TASK INPUT —
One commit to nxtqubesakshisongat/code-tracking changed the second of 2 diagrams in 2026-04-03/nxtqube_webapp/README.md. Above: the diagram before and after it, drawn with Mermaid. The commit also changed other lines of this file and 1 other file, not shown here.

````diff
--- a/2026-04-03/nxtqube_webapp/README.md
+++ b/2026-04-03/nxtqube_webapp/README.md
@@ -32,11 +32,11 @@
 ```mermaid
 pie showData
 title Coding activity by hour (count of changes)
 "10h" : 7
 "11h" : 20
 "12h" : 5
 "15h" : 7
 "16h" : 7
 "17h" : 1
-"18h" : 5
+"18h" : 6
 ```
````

...

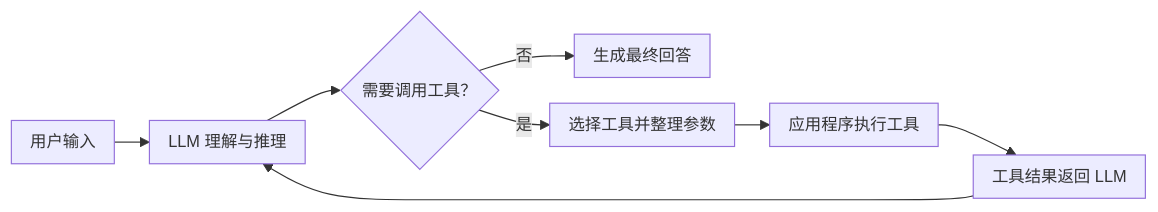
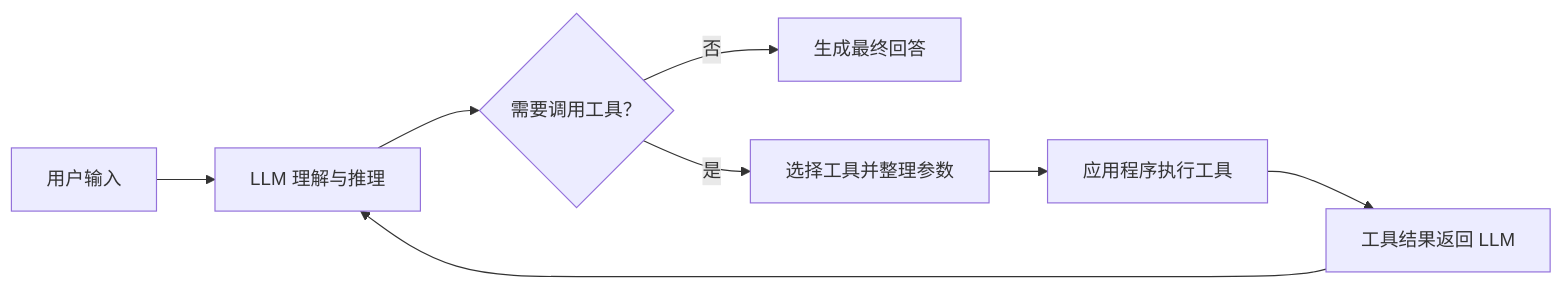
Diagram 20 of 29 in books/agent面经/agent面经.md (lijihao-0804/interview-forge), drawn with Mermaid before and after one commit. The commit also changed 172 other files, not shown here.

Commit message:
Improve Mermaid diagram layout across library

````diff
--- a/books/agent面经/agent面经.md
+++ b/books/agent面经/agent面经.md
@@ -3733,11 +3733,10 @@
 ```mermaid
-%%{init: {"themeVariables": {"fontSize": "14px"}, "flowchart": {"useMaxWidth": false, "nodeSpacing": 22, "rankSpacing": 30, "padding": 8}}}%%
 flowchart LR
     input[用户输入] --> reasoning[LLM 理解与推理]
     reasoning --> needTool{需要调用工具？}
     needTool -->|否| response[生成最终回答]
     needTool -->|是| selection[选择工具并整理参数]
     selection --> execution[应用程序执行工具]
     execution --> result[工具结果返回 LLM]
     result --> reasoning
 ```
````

EXERCISE OBJECTIVE — Go over the data above and copy every line that has the word "also" in it.

TASK OUTPUT —
One commit to nxtqubesakshisongat/code-tracking changed the second of 2 diagrams in 2026-04-03/nxtqube_webapp/README.md. Above: the diagram before and after it, drawn with Mermaid. The commit also changed other lines of this file and 1 other file, not shown here.
Diagram 20 of 29 in books/agent面经/agent面经.md (lijihao-0804/interview-forge), drawn with Mermaid before and after one commit. The commit also changed 172 other files, not shown here.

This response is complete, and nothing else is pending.